Instructors include eight-time National Finals Rodeo bareback qualifier Ryan Gray, four-time NFR saddle bronc qualifier Jess Martin and Montana Circuit saddle bronc champion Gray Mapston.
Space is limited at the clinic, sponsored by the Gem State Stampede Rodeo Committee of Coeur d’Alene, Idaho, and supported/sponsored by rodeo committees in the Columbia River Circuit, part of PRCA.
A fundraiser to benefit five young bowlers will be at 4 p.m. Jan. 26 at the Golden Eagle Senior Meal Site (old bingo hall) on Appleway in Okanogan.
The benefit is for the Matts – Maesun, Deacon, Malikh, Dawsyn and M’Laden.
There will be blackout bingo, a silent auction and Indian taco feed with drink.
Money raised will help the boys with travel and competing in tournaments.
Those wishing more information can contact Aimee Gorr at 509-322-8824.
A Brewster cheer camp is planned boys and girls from pre-Kindergarten to eighth grade.
Registration deadline is Jan. 22.
There is a fee, which can be paid at the high school office.
Packets are available at the middle school office.
Debbie Nuehring and Alvin Wadkins put down 1,000 aces plus had 300 pinochle on Tuesday at the Eagles in Okanogan.
Ida Laurie and Lisa Turner twice had 300 pinochle.
High scores: 8,800, Valerie Murray. 8,600, Debbie Nuehring. 8,510, Lisa Turner. 8,000, Tim Norman.
Partners with 300 pinochle: Tim Norman and Alvin Wadkins; Peggy Myers and Vicki Harlan; Ida Laurie and Boyd Walton; Debbie Nuehring and Alvin Wadkins; Peggy Myers and Tommye Robbins; Debbie Nuehring and Ida Laurie; Gail Norman and Paul Steuermann; Tommye Robbins and Buck Workman; Ida Laurie and Lisa Turner, twice.
Tri-Rivers Snowmobile Club will host a chili feed Jan. 26 at Parachute Meadow near Tiffany Springs.
The event runs from 11 a.m. to 2 p.m.
Hot dogs, chili, cookies, hot chocolate and coffee are on the menu.
Above the Rim took first place in the Omak Community Center Men’s Basketball League.
The team edged Trouble Makers, 57-56, in the championship game last weekend, said Sonny Sellars.
Shane Proctor of Grand Coulee finished fourth in the second round of bull riding at the National Western Stock Show last week in Denver.

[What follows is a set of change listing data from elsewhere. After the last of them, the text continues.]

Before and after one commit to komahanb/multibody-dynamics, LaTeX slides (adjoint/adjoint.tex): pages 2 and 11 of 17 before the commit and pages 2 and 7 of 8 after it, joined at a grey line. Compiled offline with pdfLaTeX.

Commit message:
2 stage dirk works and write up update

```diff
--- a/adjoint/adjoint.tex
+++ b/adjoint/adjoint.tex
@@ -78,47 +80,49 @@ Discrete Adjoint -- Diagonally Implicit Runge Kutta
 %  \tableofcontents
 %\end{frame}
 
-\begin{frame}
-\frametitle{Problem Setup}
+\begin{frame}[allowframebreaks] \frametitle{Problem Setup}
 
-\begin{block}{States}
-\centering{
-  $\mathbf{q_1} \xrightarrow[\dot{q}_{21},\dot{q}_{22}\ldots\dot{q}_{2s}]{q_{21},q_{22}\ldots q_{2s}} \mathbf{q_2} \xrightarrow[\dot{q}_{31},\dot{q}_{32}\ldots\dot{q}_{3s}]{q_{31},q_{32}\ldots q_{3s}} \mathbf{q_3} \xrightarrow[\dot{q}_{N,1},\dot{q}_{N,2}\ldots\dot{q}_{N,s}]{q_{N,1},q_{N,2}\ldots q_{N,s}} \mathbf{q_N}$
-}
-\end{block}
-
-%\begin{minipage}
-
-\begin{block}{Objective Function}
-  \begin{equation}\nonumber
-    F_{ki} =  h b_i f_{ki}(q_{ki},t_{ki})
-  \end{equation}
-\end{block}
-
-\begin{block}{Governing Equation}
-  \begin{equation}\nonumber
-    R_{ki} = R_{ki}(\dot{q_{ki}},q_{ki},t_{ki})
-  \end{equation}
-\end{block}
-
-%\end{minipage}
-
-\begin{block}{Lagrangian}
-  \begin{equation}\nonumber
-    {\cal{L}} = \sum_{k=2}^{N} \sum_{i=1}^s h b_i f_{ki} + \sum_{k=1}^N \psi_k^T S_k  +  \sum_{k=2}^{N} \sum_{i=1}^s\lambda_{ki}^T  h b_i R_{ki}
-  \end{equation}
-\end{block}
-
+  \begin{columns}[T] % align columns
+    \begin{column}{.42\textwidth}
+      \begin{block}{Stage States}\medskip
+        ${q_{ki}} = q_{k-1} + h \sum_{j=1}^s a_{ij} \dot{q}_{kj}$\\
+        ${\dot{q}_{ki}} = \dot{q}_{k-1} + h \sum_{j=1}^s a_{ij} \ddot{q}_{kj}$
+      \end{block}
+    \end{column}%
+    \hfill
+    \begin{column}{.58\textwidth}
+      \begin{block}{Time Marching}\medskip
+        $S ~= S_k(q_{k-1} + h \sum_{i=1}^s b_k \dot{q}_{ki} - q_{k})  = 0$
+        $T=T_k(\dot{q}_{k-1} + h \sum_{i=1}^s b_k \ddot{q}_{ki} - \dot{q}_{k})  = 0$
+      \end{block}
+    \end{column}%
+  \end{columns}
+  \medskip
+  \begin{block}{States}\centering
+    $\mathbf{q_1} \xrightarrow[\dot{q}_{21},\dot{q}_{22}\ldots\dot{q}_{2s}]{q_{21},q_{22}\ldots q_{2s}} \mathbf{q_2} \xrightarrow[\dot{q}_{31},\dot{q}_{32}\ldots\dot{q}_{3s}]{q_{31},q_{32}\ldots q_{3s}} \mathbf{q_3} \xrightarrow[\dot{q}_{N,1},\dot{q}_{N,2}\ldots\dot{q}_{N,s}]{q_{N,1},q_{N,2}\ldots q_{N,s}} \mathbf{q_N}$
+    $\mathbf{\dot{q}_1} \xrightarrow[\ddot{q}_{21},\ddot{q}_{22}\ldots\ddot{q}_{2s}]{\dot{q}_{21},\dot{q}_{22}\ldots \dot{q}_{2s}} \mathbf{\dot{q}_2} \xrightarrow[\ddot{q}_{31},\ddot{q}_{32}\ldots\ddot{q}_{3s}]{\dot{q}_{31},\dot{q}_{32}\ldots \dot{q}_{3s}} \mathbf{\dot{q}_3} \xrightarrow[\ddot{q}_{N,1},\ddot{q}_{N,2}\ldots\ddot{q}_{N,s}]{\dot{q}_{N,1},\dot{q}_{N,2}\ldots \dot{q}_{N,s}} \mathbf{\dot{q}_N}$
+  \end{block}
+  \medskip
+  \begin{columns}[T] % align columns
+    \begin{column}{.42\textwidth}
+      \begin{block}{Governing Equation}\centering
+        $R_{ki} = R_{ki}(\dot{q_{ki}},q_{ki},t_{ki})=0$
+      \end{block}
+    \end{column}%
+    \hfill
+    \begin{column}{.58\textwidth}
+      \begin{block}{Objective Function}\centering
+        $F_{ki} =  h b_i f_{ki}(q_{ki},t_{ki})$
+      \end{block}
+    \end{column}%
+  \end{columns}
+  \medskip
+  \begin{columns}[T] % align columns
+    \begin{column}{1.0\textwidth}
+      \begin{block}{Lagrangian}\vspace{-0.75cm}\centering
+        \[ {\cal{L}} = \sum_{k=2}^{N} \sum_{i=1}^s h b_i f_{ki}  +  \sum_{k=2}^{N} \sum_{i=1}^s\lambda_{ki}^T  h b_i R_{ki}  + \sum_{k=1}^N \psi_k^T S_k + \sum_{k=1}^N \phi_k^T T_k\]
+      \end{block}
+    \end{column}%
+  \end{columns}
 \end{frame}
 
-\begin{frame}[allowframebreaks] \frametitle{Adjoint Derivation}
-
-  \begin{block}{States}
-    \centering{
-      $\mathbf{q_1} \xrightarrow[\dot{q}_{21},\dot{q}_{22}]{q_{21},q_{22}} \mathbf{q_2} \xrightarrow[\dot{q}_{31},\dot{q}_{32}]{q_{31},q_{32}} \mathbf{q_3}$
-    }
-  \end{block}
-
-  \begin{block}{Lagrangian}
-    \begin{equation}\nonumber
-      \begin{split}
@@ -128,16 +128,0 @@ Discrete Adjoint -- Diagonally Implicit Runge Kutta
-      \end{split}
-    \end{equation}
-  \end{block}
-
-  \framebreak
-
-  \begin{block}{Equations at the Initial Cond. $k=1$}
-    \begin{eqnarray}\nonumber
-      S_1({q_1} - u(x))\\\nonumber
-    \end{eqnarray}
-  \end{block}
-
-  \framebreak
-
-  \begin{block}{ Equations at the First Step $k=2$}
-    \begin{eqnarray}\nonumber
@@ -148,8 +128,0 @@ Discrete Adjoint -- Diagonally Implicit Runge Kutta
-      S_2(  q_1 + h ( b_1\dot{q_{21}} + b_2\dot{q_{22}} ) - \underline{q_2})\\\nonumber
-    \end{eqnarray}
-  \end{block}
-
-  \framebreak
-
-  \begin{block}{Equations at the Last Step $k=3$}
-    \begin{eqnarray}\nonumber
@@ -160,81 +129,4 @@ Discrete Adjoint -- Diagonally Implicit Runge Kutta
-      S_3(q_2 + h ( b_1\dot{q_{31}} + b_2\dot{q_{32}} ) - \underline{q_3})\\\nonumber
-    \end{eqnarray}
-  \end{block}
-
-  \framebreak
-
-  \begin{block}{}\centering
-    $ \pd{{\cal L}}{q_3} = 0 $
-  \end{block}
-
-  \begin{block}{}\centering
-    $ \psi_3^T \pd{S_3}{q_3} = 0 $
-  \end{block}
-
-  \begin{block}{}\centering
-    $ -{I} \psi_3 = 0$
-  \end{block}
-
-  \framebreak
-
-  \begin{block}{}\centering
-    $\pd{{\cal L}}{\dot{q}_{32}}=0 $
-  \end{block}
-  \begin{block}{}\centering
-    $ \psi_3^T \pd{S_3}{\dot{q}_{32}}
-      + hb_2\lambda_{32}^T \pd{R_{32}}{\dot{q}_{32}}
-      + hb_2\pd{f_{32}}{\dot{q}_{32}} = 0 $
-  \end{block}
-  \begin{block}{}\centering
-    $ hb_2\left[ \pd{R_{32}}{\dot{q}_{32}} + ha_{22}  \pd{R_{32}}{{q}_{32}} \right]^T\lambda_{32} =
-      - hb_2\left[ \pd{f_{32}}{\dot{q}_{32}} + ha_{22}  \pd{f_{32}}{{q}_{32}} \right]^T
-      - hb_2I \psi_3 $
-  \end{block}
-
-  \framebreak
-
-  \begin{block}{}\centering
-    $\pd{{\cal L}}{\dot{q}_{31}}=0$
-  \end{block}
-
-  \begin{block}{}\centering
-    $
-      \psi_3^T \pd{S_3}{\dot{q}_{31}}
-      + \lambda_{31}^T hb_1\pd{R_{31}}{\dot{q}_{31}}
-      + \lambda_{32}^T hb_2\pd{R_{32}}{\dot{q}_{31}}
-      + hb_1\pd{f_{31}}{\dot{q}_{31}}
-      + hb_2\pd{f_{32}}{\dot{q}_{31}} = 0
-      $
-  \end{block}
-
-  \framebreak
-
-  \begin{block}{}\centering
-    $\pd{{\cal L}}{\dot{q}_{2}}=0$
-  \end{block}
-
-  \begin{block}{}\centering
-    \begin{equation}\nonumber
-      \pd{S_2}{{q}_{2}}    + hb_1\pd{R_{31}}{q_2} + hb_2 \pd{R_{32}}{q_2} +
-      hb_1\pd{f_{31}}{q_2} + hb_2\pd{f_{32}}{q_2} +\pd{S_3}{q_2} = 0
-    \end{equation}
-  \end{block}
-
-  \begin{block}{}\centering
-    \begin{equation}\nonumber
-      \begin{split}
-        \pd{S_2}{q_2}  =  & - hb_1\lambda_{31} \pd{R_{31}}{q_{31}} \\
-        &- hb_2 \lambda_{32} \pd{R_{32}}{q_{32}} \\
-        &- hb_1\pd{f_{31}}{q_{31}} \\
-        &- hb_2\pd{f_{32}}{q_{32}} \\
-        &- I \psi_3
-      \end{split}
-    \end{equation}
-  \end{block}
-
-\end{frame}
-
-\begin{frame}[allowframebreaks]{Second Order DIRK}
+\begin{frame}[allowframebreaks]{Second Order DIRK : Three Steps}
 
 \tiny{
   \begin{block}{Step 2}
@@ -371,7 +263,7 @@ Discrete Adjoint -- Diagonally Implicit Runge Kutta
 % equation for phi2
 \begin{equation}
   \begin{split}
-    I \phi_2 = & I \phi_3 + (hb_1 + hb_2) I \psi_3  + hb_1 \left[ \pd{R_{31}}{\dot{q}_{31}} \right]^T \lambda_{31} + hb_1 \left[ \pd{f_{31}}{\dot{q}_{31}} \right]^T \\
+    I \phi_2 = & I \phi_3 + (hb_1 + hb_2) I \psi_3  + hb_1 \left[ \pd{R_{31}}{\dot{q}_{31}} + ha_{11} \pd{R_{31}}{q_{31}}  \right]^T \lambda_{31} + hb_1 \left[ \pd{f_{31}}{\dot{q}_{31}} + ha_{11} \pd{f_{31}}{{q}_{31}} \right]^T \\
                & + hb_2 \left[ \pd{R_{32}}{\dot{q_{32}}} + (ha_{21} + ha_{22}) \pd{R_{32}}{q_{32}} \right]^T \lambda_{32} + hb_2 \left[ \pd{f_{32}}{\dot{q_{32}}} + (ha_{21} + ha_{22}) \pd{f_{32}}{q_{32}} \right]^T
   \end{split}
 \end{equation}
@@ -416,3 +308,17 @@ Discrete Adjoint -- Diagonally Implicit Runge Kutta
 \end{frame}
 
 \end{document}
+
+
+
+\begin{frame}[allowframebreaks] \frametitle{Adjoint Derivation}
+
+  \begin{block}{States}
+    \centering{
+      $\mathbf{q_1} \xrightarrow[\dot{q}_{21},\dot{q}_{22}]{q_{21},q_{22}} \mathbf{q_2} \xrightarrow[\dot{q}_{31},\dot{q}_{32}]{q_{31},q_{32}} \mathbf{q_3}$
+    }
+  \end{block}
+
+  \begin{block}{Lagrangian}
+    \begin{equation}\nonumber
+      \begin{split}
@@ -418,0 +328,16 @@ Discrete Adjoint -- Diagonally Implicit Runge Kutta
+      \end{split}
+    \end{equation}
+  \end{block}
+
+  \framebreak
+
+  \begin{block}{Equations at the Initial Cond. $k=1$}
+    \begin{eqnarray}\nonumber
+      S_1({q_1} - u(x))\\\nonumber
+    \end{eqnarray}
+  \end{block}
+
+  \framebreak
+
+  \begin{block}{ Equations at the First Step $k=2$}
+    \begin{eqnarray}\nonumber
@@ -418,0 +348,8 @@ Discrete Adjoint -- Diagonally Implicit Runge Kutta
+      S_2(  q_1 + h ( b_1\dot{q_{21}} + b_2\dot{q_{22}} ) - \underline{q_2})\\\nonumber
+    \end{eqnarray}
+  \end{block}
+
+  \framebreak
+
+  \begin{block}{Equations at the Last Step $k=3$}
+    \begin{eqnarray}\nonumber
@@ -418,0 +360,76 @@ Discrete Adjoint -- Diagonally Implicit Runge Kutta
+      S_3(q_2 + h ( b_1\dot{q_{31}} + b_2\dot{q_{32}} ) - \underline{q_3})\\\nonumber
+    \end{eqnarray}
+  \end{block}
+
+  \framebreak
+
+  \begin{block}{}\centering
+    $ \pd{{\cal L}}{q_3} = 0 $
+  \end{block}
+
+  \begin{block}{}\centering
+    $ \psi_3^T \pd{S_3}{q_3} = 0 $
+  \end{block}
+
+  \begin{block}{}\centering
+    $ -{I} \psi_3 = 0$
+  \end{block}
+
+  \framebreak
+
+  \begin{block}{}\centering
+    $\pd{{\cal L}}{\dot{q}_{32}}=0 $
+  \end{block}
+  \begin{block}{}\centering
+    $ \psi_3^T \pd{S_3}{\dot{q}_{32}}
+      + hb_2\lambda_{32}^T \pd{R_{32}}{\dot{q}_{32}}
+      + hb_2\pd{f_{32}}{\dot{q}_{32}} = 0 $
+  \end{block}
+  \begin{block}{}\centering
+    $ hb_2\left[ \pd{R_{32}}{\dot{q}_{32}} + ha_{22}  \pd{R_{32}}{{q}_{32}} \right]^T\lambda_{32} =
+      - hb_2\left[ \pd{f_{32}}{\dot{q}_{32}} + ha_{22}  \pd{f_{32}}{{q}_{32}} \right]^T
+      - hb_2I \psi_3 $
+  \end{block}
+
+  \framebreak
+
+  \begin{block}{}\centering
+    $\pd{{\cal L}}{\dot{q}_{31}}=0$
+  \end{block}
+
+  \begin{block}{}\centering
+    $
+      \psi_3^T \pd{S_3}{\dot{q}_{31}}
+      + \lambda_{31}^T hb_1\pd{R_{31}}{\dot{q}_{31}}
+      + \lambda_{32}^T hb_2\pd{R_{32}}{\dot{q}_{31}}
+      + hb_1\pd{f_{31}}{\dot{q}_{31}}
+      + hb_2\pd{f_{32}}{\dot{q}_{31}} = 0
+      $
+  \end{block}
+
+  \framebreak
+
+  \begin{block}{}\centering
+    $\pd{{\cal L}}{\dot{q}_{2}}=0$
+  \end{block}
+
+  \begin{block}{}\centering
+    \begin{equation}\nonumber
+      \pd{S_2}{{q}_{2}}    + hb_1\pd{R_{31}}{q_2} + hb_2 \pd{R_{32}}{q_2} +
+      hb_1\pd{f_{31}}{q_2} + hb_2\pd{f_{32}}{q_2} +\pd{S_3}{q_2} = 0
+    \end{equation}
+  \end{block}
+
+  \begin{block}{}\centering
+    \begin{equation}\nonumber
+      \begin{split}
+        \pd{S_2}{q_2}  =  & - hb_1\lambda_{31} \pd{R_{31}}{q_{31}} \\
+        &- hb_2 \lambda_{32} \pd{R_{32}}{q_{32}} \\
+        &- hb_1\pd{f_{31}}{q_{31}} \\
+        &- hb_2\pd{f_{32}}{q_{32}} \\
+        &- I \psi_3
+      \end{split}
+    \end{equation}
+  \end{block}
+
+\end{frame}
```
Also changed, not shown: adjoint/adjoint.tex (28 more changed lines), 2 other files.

Proctor put up a score of 77.5 on 4L and Diamond S Rodeo’s Foolish Crimes, which led the event after two rounds.
Al Camp is the sports editor at The Chronicle. Email him at firstname.lastname@example.org.